» Exercise requirements: Each line below that contains the word "Before" must be copied.

····················

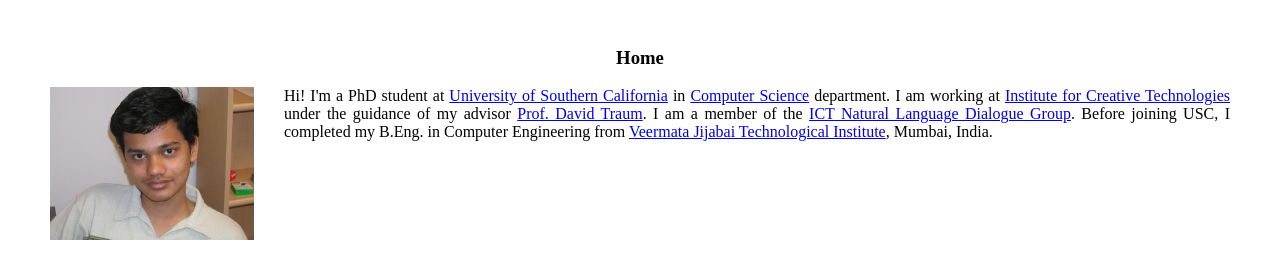
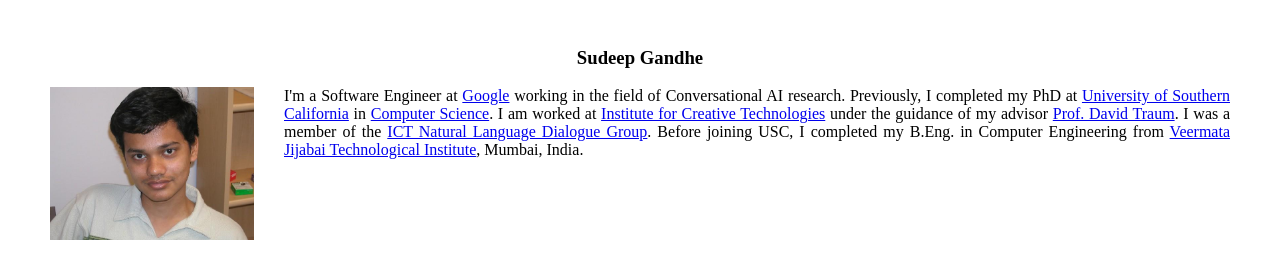
Before and after one commit to srgandhe/srgandhe.github.io, a plain HTML site: page home.html in a window 1280 px wide. Drawn offline with Linux system fonts and the light colour scheme.

Commit message:
updated intro

```diff
--- a/home.html
+++ b/home.html
@@ -3,11 +3,11 @@
 <html>
 <body bottommargin="10" leftmargin="50" marginheight="10" marginwidth="50" rightmargin="50" topmargin="10">
 <!------------------------ Content zone, add your content below ---------------------------->
-<BR><center><h3>Home</h3></center>
+<BR><center><h3>Sudeep Gandhe</h3></center>
 <p align="justify">
 <img src="photo.jpg" width="204" height="153" border="0" alt="" align="left" style="margin-right: 30">
 
-Hi! I'm a PhD student at <a href="https://www.usc.edu" target="_blank">University of Southern California</a> in <a href="https://www.cs.usc.edu/" target="_blank">Computer Science</a> department. I am working at <a href="https://ict.usc.edu/" target="_blank">Institute for Creative Technologies</a> under the guidance of my advisor <a href="https://ict.usc.edu/~traum" target="_blank">Prof. David Traum</a>. I am a member of the <a href="https://nld.ict.usc.edu/group/" target="_blank">ICT Natural Language Dialogue Group</a>. Before joining USC, I completed my B.Eng. in Computer Engineering from <a href="http://www.vjti.ac.in/" target="_blank">Veermata Jijabai Technological Institute</a>, Mumbai, India.
+I'm a Software Engineer at <a href="https://about.google/">Google</a> working in the field of Conversational AI research. Previously, I completed my PhD at <a href="https://www.usc.edu" target="_blank">University of Southern California</a> in <a href="https://www.cs.usc.edu/" target="_blank">Computer Science</a>. I am worked at <a href="https://ict.usc.edu/" target="_blank">Institute for Creative Technologies</a> under the guidance of my advisor <a href="https://ict.usc.edu/~traum" target="_blank">Prof. David Traum</a>. I was a member of the <a href="https://nld.ict.usc.edu/group/" target="_blank">ICT Natural Language Dialogue Group</a>. Before joining USC, I completed my B.Eng. in Computer Engineering from <a href="http://www.vjti.ac.in/" target="_blank">Veermata Jijabai Technological Institute</a>, Mumbai, India.
 
 </p>
 </body>
```
Also changed, not shown: contact.html (+0 -1 lines).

····················

» Solution for this exercise:
Before and after one commit to srgandhe/srgandhe.github.io, a plain HTML site: page home.html in a window 1280 px wide. Drawn offline with Linux system fonts and the light colour scheme.
-Hi! I'm a PhD student at <a href="https://www.usc.edu" target="_blank">University of Southern California</a> in <a href="https://www.cs.usc.edu/" target="_blank">Computer Science</a> department. I am working at <a href="https://ict.usc.edu/" target="_blank">Institute for Creative Technologies</a> under the guidance of my advisor <a href="https://ict.usc.edu/~traum" target="_blank">Prof. David Traum</a>. I am a member of the <a href="https://nld.ict.usc.edu/group/" target="_blank">ICT Natural Language Dialogue Group</a>. Before joining USC, I completed my B.Eng. in Computer Engineering from <a href="http://www.vjti.ac.in/" target="_blank">Veermata Jijabai Technological Institute</a>, Mumbai, India.
+I'm a Software Engineer at <a href="https://about.google/">Google</a> working in the field of Conversational AI research. Previously, I completed my PhD at <a href="https://www.usc.edu" target="_blank">University of Southern California</a> in <a href="https://www.cs.usc.edu/" target="_blank">Computer Science</a>. I am worked at <a href="https://ict.usc.edu/" target="_blank">Institute for Creative Technologies</a> under the guidance of my advisor <a href="https://ict.usc.edu/~traum" target="_blank">Prof. David Traum</a>. I was a member of the <a href="https://nld.ict.usc.edu/group/" target="_blank">ICT Natural Language Dialogue Group</a>. Before joining USC, I completed my B.Eng. in Computer Engineering from <a href="http://www.vjti.ac.in/" target="_blank">Veermata Jijabai Technological Institute</a>, Mumbai, India.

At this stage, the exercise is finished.